» **Exercise goal**
Print the lines that run from the line with "Update backend and images" to the line with "const signedUrl: string", keeping both end lines, exactly as they appear in the entries below, and nothing else.

» **Data records**

┄┄┄┄┄┄

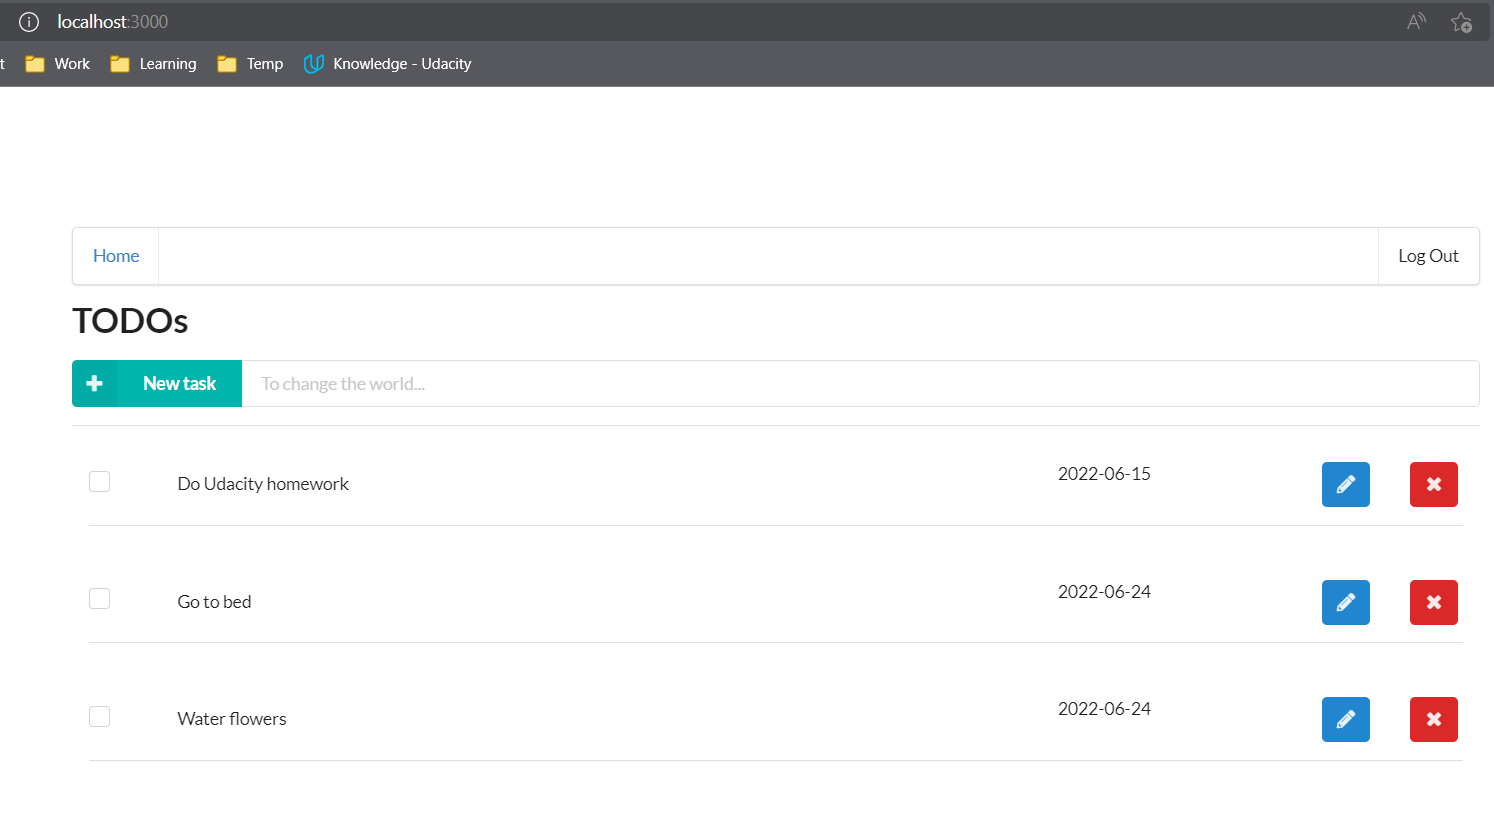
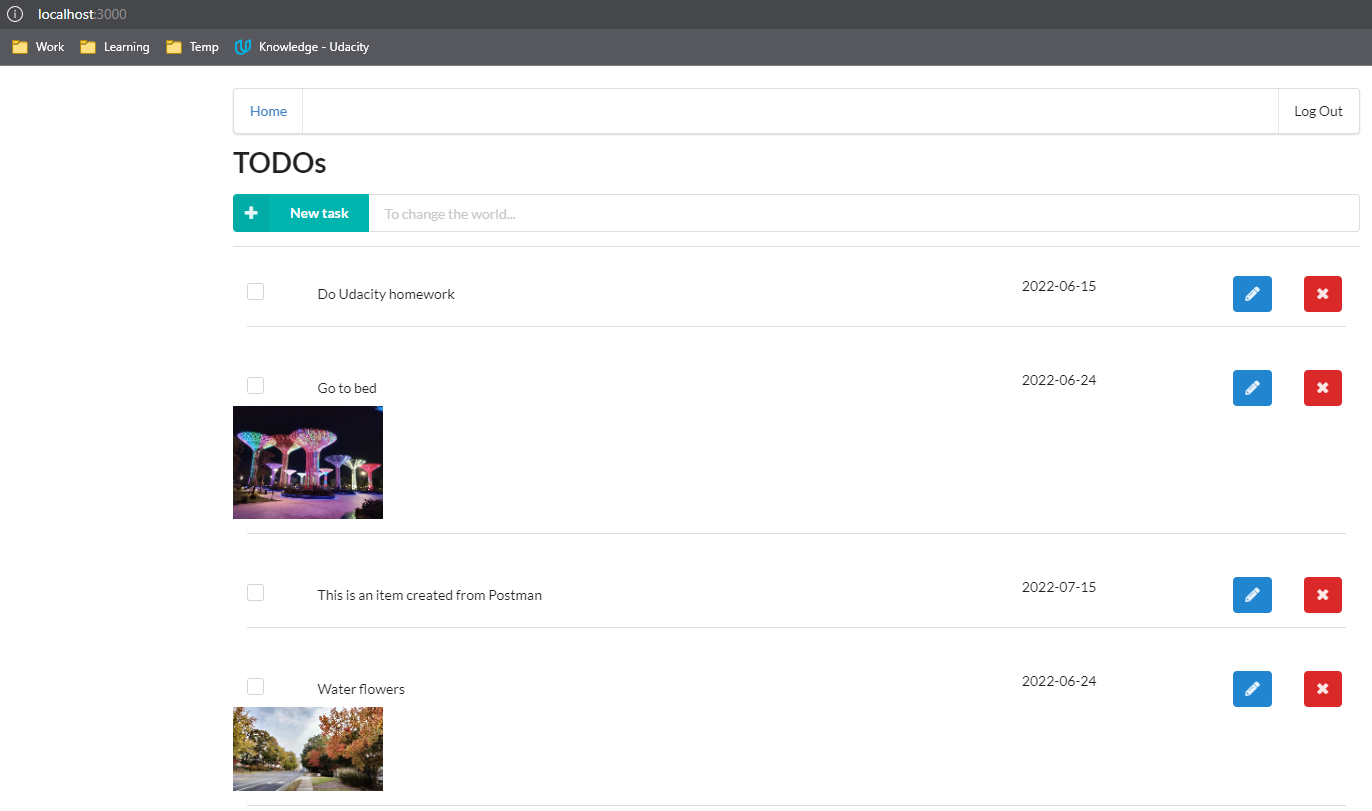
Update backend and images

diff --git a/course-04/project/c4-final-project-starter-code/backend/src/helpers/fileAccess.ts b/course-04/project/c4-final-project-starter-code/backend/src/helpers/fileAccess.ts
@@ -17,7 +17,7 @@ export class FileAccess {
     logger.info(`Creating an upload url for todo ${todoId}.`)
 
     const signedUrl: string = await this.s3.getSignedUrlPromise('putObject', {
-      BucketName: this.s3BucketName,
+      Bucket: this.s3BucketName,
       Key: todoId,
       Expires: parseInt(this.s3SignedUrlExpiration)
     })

┄┄┄┄┄┄

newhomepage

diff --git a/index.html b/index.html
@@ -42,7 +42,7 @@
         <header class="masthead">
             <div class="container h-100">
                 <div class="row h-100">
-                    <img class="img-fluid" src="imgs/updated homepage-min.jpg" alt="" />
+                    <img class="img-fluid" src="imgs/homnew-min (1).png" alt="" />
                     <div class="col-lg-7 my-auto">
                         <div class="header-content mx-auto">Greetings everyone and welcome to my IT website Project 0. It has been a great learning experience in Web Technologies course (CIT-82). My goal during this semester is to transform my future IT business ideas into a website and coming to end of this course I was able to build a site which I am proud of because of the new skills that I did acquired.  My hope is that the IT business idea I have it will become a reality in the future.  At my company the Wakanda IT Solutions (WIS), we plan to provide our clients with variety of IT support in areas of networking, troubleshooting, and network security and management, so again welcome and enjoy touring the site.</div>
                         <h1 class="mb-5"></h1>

┄┄┄┄┄┄

» **Result below**
Update backend and images

diff --git a/course-04/project/c4-final-project-starter-code/backend/src/helpers/fileAccess.ts b/course-04/project/c4-final-project-starter-code/backend/src/helpers/fileAccess.ts
@@ -17,7 +17,7 @@ export class FileAccess {
     logger.info(`Creating an upload url for todo ${todoId}.`)
 
     const signedUrl: string = await this.s3.getSignedUrlPromise('putObject', {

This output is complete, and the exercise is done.